=== Data extract ===

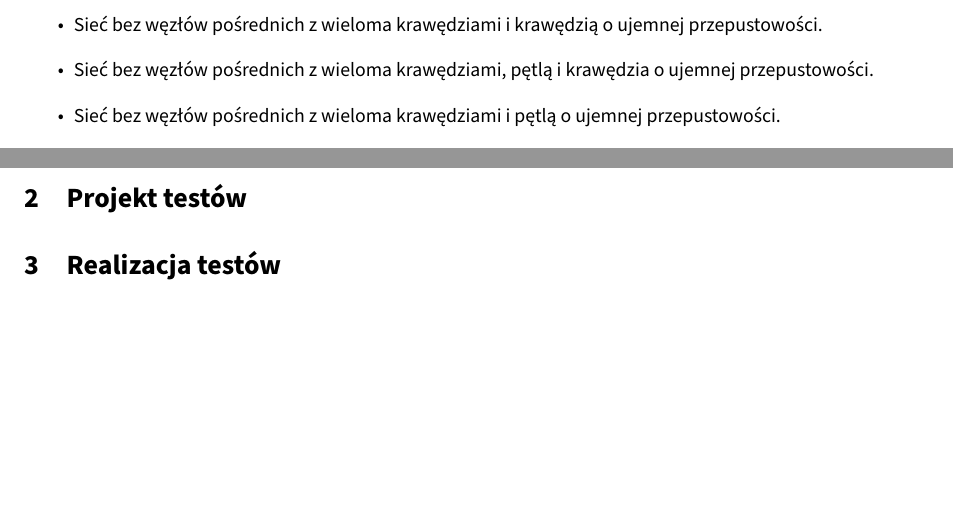
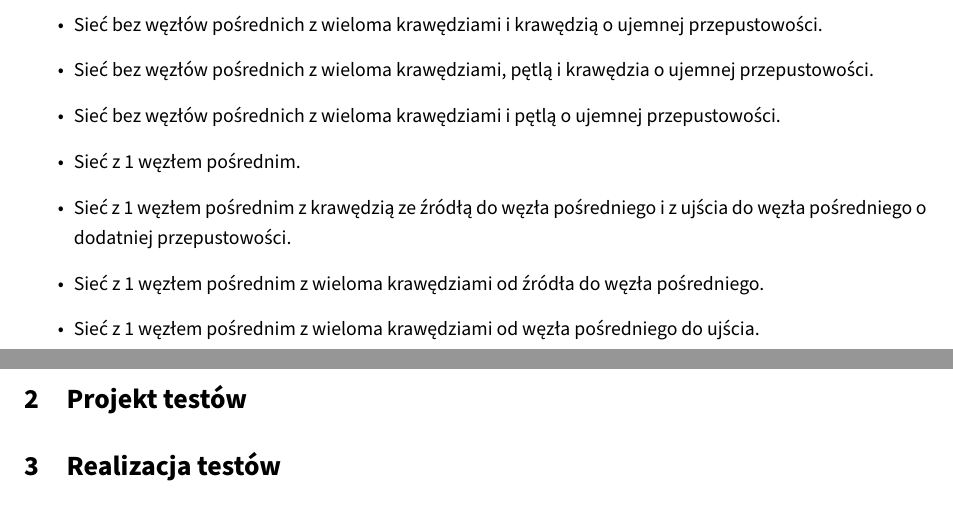
Before and after one commit to student-tomasz/tiwo-ford-fulkerson-test-suite, a LaTeX document (ford-fulkerson-sprawozdanie/dokument.tex): two parts of pages 1 and 2 of 3, joined at a grey line, cut so that both start at the same text, the shorter picture padded with empty space. Compiled offline with XeLaTeX.

Commit message:
Dodaj proste kl. abstrakcji z 1 węzłem pośrednim.

```diff
--- a/ford-fulkerson-sprawozdanie/dokument.tex
+++ b/ford-fulkerson-sprawozdanie/dokument.tex
@@ -33,6 +33,12 @@
     \item Sieć bez węzłów pośrednich z wieloma krawędziami i krawędzią o ujemnej przepustowości.
     \item Sieć bez węzłów pośrednich z wieloma krawędziami, pętlą i krawędzia o ujemnej przepustowości.
     \item Sieć bez węzłów pośrednich z wieloma krawędziami i pętlą o ujemnej przepustowości.
+
+
+    \item Sieć z 1 węzłem pośrednim.
+    \item Sieć z 1 węzłem pośrednim z krawędzią ze źródłą do węzła pośredniego i z ujścia do węzła pośredniego o dodatniej przepustowości.
+    \item Sieć z 1 węzłem pośrednim z wieloma krawędziami od źródła do węzła pośredniego.
+    \item Sieć z 1 węzłem pośrednim z wieloma krawędziami od węzła pośredniego do ujścia.
     \end{itemize}
   %[\RW]
 
```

===

Set all of the records down once more, letter for letter, with the images removed.

Before and after one commit to student-tomasz/tiwo-ford-fulkerson-test-suite, a LaTeX document (ford-fulkerson-sprawozdanie/dokument.tex): two parts of pages 1 and 2 of 3, joined at a grey line, cut so that both start at the same text, the shorter picture padded with empty space. Compiled offline with XeLaTeX.

Commit message:
Dodaj proste kl. abstrakcji z 1 węzłem pośrednim.

```diff
--- a/ford-fulkerson-sprawozdanie/dokument.tex
+++ b/ford-fulkerson-sprawozdanie/dokument.tex
@@ -33,6 +33,12 @@
     \item Sieć bez węzłów pośrednich z wieloma krawędziami i krawędzią o ujemnej przepustowości.
     \item Sieć bez węzłów pośrednich z wieloma krawędziami, pętlą i krawędzia o ujemnej przepustowości.
     \item Sieć bez węzłów pośrednich z wieloma krawędziami i pętlą o ujemnej przepustowości.
+
+
+    \item Sieć z 1 węzłem pośrednim.
+    \item Sieć z 1 węzłem pośrednim z krawędzią ze źródłą do węzła pośredniego i z ujścia do węzła pośredniego o dodatniej przepustowości.
+    \item Sieć z 1 węzłem pośrednim z wieloma krawędziami od źródła do węzła pośredniego.
+    \item Sieć z 1 węzłem pośrednim z wieloma krawędziami od węzła pośredniego do ujścia.
     \end{itemize}
   %[\RW]
 
```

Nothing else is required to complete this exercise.